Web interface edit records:
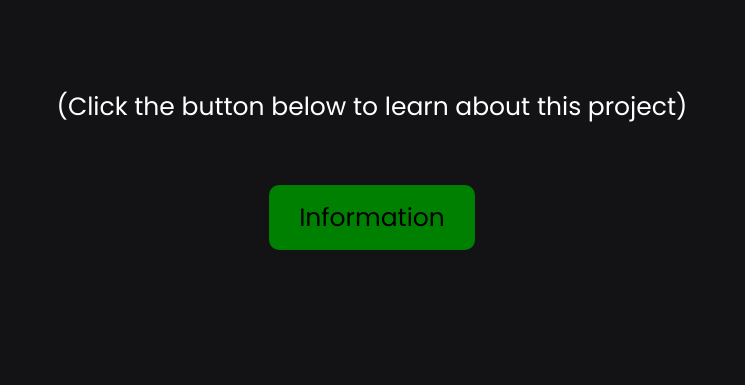
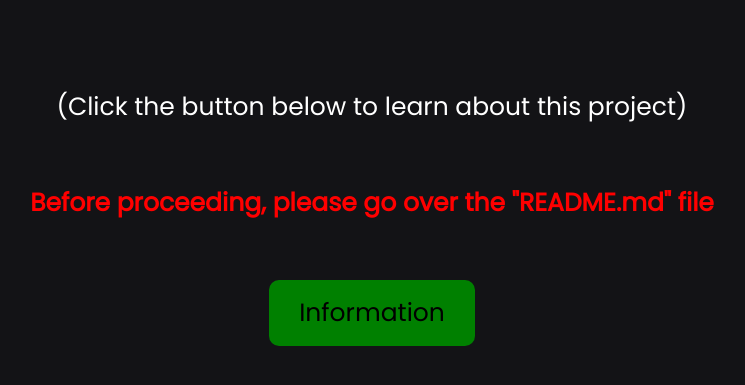
Before and after one commit to KanayaPatel/Valuation-Project, a Flask app: page / in a window 1280 px wide. Shown: the part 199-584 px from the top of the page, without its empty margins (268-1013 px from the left). Run offline with Flask 3, Linux system fonts and the light colour scheme; some libraries are stand-ins or nearby versions.

Commit message:
Added message

```diff
--- a/templates/index.html
+++ b/templates/index.html
@@ -34,6 +34,8 @@
 
     <h1 class="h">Welcome to the Finance Project</h1>
     <p>(Click the button below to learn about this project)</p>
+
+    <p style="color:red; font-weight: bold;">Before proceeding, please go over the "README.md" file</p>
     <section class="index-button">Information</section>
 
 </body>
```
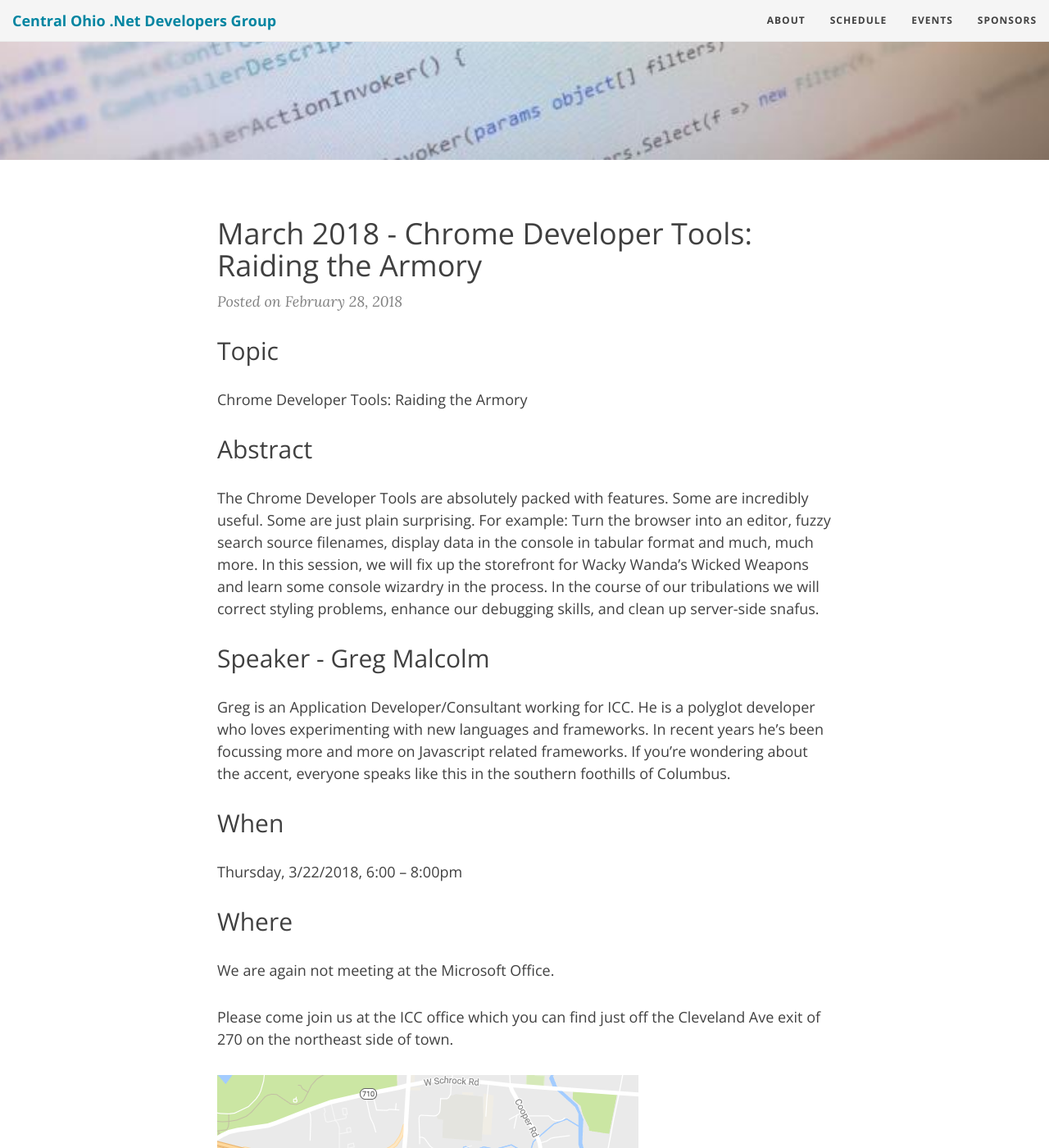
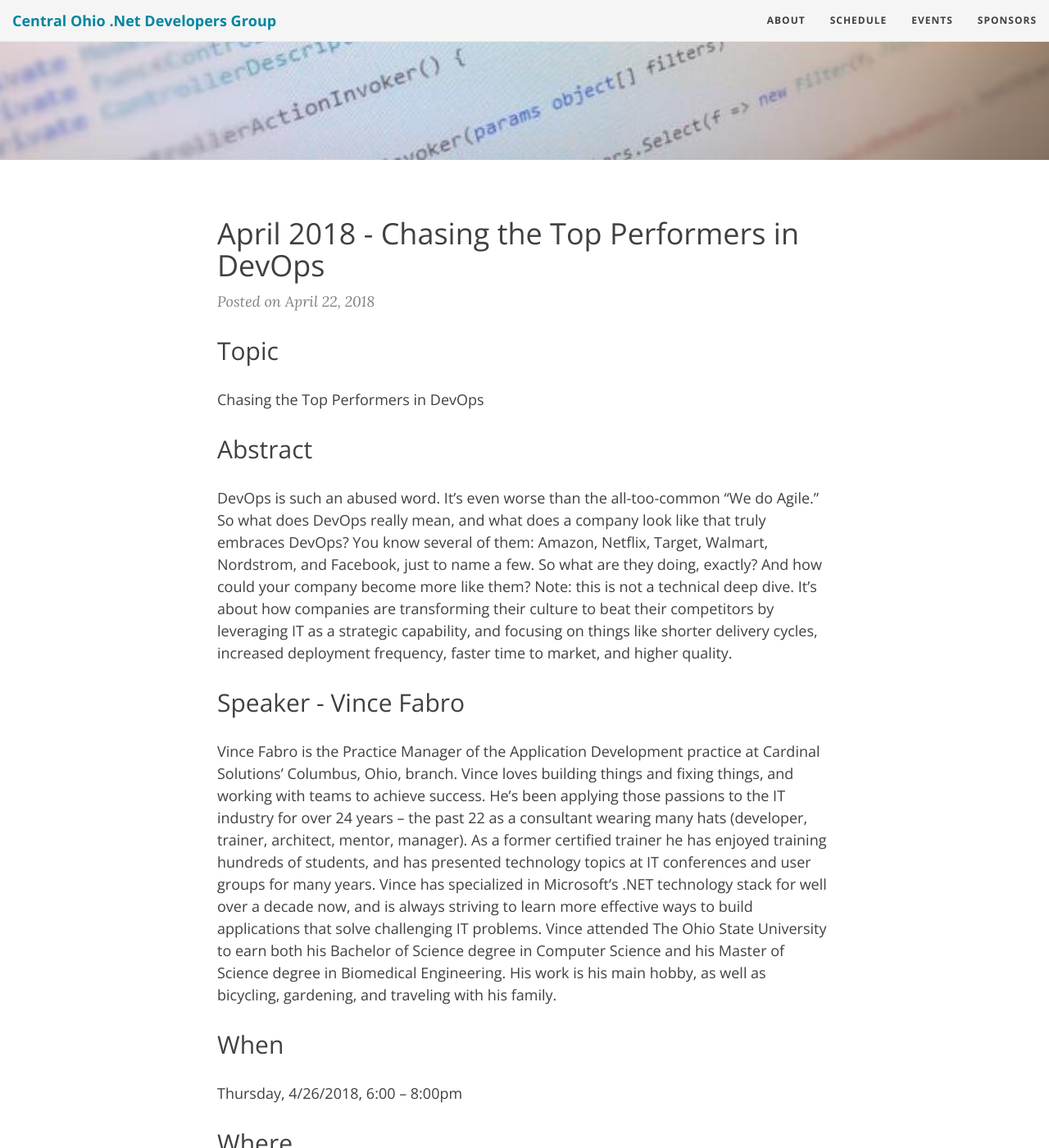
Before and after one commit to condg/condg.github.io, a Jekyll site: the page built from index.html, in a window 1280 px wide and 1400 px high, scrolled down 436 px. Shown: the whole window at 82% size. Built offline with Jekyll 4.4.1, drawn with Linux system fonts in a browser that asks for light colours; the list of posts is cut into pages by our own code; comment, search, counter and statistics services are not loaded; some of the changed text lies outside the part shown.

Commit message:
Create 2018-04-22-april-2018-chasing-the-top-performers-in-devops.md (#34)
* Create 2018-04-22-april-2018-chasing-the-top-performers-in-devops.md

* Update schedule.md

```diff
--- /dev/null
+++ b/_posts/2018-04-22-april-2018-chasing-the-top-performers-in-devops.md
@@ -0,0 +1,40 @@
+---
+title: "April 2018 - Chasing the Top Performers in DevOps"
+date: 2018-04-22
+layout: post
+---
+
+## Topic
+
+Chasing the Top Performers in DevOps
+
+## Abstract
+
+DevOps is such an abused word.  It's even worse than the all-too-common "We do Agile."  So what does DevOps really mean, and what does a company look like that truly embraces DevOps?  You know several of them: Amazon, Netflix, Target, Walmart, Nordstrom, and Facebook, just to name a few.  So what are they doing, exactly?  And how could your company become more like them?  Note: this is not a technical deep dive.  It's about how companies are transforming their culture to beat their competitors by leveraging IT as a strategic capability, and focusing on things like shorter delivery cycles, increased deployment frequency, faster time to market, and higher quality.
+
+## Speaker - Vince Fabro
+
+Vince Fabro is the Practice Manager of the Application Development practice at Cardinal Solutions’ Columbus, Ohio, branch.  Vince loves building things and fixing things, and working with teams to achieve success.  He’s been applying those passions to the IT industry for over 24 years – the past 22 as a consultant wearing many hats (developer, trainer, architect, mentor, manager).  As a former certified trainer he has enjoyed training hundreds of students, and has presented technology topics at IT conferences and user groups for many years.  Vince has specialized in Microsoft’s .NET technology stack for well over a decade now, and is always striving to learn more effective ways to build applications that solve challenging IT problems.  Vince attended The Ohio State University to earn both his Bachelor of Science degree in Computer Science and his Master of Science degree in Biomedical Engineering.  His work is his main hobby, as well as bicycling, gardening, and traveling with his family.
+## When
+
+Thursday, 4/26/2018, 6:00 – 8:00pm
+
+## Where
+
+We are again not meeting at the Microsoft Office.
+
+Please come join us at the ICC office which you can find just off the Cleveland Ave exit of 270 on the northeast side of town.
+
+<a href="https://www.google.com/maps/place/2500+Corporate+Exchange+Dr,+Columbus,+OH+43231/"><img src="/images/maps/icc.png" alt="Google Map of 2500 Corporate Exchange Dr, Columbus, OH 43231"></a>
+
+Information Control Company<br/>
+2500 Corporate Exchange Drive<br/>
+Columbus, OH 43231
+
+## Networking / Geek Dinner
+
+We are looking for suggestions of where to go
+
+## Meeting Sponsor
+
+[![ICC](/images/sponsors/icc_large.png)](https://www.icctechnology.com/)
--- a/schedule.md
+++ b/schedule.md
@@ -12,10 +12,10 @@ Below is the tentative monthly meeting schedule for 2018.
 | January   | 25th | [What's new in the OWASP Top 10?](/2018/01/20/january-2018/) | [Bill Sempf](https://sempf.net/) | [ICC](https://www.icctechnology.com/)  |
 | February  | 22nd |  [Machine Learning for Fun](/2018/02/15/february-2018-machine-learning-for-fun/)      | [Guy Royse](http://guyroyse.com/)| [ICC](https://www.icctechnology.com/)  |
 | March     | 22nd |  [Chrome Developer Tools: Raiding the Armory](/2018/02/28/march-2018-chrome-developer-tools)      | [Greg Malcolm](https://twitter.com/gregmalcolm) | [ICC](https://www.icctechnology.com/)  |
-| April     | 26th |  Available      |           | Available  |
+| April     | 26th |  [Chasing the Top Performers in DevOps](/2018/04/22/april-2018-chasing-the-top-performers-in-devops) | [Vince Fabro](https://twitter.com/vfabro) | [ICC](https://www.icctechnology.com/) |
 | May       | 24th |  Available      |           | Available  |
 | June      | 28th |  Available      |           | Available  |
-| July      | 26th |  Available      |           | Available  |
+| July      | 26th | Lightning Talks |           | Available  |
 | August    | 23rd |  Available      |           | Available  |
 | September | 27th |  Available      |           | Available  |
 | October   | 25th |  Available      |           | Available  |
```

Task item:
Please ensure that the data above is repeated exactly, with no pictures in the copy.

The answer:
Before and after one commit to KanayaPatel/Valuation-Project, a Flask app: page / in a window 1280 px wide. Shown: the part 199-584 px from the top of the page, without its empty margins (268-1013 px from the left). Run offline with Flask 3, Linux system fonts and the light colour scheme; some libraries are stand-ins or nearby versions.

Commit message:
Added message

```diff
--- a/templates/index.html
+++ b/templates/index.html
@@ -34,6 +34,8 @@
 
     <h1 class="h">Welcome to the Finance Project</h1>
     <p>(Click the button below to learn about this project)</p>
+
+    <p style="color:red; font-weight: bold;">Before proceeding, please go over the "README.md" file</p>
     <section class="index-button">Information</section>
 
 </body>
```
Before and after one commit to condg/condg.github.io, a Jekyll site: the page built from index.html, in a window 1280 px wide and 1400 px high, scrolled down 436 px. Shown: the whole window at 82% size. Built offline with Jekyll 4.4.1, drawn with Linux system fonts in a browser that asks for light colours; the list of posts is cut into pages by our own code; comment, search, counter and statistics services are not loaded; some of the changed text lies outside the part shown.

Commit message:
Create 2018-04-22-april-2018-chasing-the-top-performers-in-devops.md (#34)
* Create 2018-04-22-april-2018-chasing-the-top-performers-in-devops.md

* Update schedule.md

```diff
--- /dev/null
+++ b/_posts/2018-04-22-april-2018-chasing-the-top-performers-in-devops.md
@@ -0,0 +1,40 @@
+---
+title: "April 2018 - Chasing the Top Performers in DevOps"
+date: 2018-04-22
+layout: post
+---
+
+## Topic
+
+Chasing the Top Performers in DevOps
+
+## Abstract
+
+DevOps is such an abused word.  It's even worse than the all-too-common "We do Agile."  So what does DevOps really mean, and what does a company look like that truly embraces DevOps?  You know several of them: Amazon, Netflix, Target, Walmart, Nordstrom, and Facebook, just to name a few.  So what are they doing, exactly?  And how could your company become more like them?  Note: this is not a technical deep dive.  It's about how companies are transforming their culture to beat their competitors by leveraging IT as a strategic capability, and focusing on things like shorter delivery cycles, increased deployment frequency, faster time to market, and higher quality.
+
+## Speaker - Vince Fabro
+
+Vince Fabro is the Practice Manager of the Application Development practice at Cardinal Solutions’ Columbus, Ohio, branch.  Vince loves building things and fixing things, and working with teams to achieve success.  He’s been applying those passions to the IT industry for over 24 years – the past 22 as a consultant wearing many hats (developer, trainer, architect, mentor, manager).  As a former certified trainer he has enjoyed training hundreds of students, and has presented technology topics at IT conferences and user groups for many years.  Vince has specialized in Microsoft’s .NET technology stack for well over a decade now, and is always striving to learn more effective ways to build applications that solve challenging IT problems.  Vince attended The Ohio State University to earn both his Bachelor of Science degree in Computer Science and his Master of Science degree in Biomedical Engineering.  His work is his main hobby, as well as bicycling, gardening, and traveling with his family.
+## When
+
+Thursday, 4/26/2018, 6:00 – 8:00pm
+
+## Where
+
+We are again not meeting at the Microsoft Office.
+
+Please come join us at the ICC office which you can find just off the Cleveland Ave exit of 270 on the northeast side of town.
+
+<a href="https://www.google.com/maps/place/2500+Corporate+Exchange+Dr,+Columbus,+OH+43231/"><img src="/images/maps/icc.png" alt="Google Map of 2500 Corporate Exchange Dr, Columbus, OH 43231"></a>
+
+Information Control Company<br/>
+2500 Corporate Exchange Drive<br/>
+Columbus, OH 43231
+
+## Networking / Geek Dinner
+
+We are looking for suggestions of where to go
+
+## Meeting Sponsor
+
+[![ICC](/images/sponsors/icc_large.png)](https://www.icctechnology.com/)
--- a/schedule.md
+++ b/schedule.md
@@ -12,10 +12,10 @@ Below is the tentative monthly meeting schedule for 2018.
 | January   | 25th | [What's new in the OWASP Top 10?](/2018/01/20/january-2018/) | [Bill Sempf](https://sempf.net/) | [ICC](https://www.icctechnology.com/)  |
 | February  | 22nd |  [Machine Learning for Fun](/2018/02/15/february-2018-machine-learning-for-fun/)      | [Guy Royse](http://guyroyse.com/)| [ICC](https://www.icctechnology.com/)  |
 | March     | 22nd |  [Chrome Developer Tools: Raiding the Armory](/2018/02/28/march-2018-chrome-developer-tools)      | [Greg Malcolm](https://twitter.com/gregmalcolm) | [ICC](https://www.icctechnology.com/)  |
-| April     | 26th |  Available      |           | Available  |
+| April     | 26th |  [Chasing the Top Performers in DevOps](/2018/04/22/april-2018-chasing-the-top-performers-in-devops) | [Vince Fabro](https://twitter.com/vfabro) | [ICC](https://www.icctechnology.com/) |
 | May       | 24th |  Available      |           | Available  |
 | June      | 28th |  Available      |           | Available  |
-| July      | 26th |  Available      |           | Available  |
+| July      | 26th | Lightning Talks |           | Available  |
 | August    | 23rd |  Available      |           | Available  |
 | September | 27th |  Available      |           | Available  |
 | October   | 25th |  Available      |           | Available  |
```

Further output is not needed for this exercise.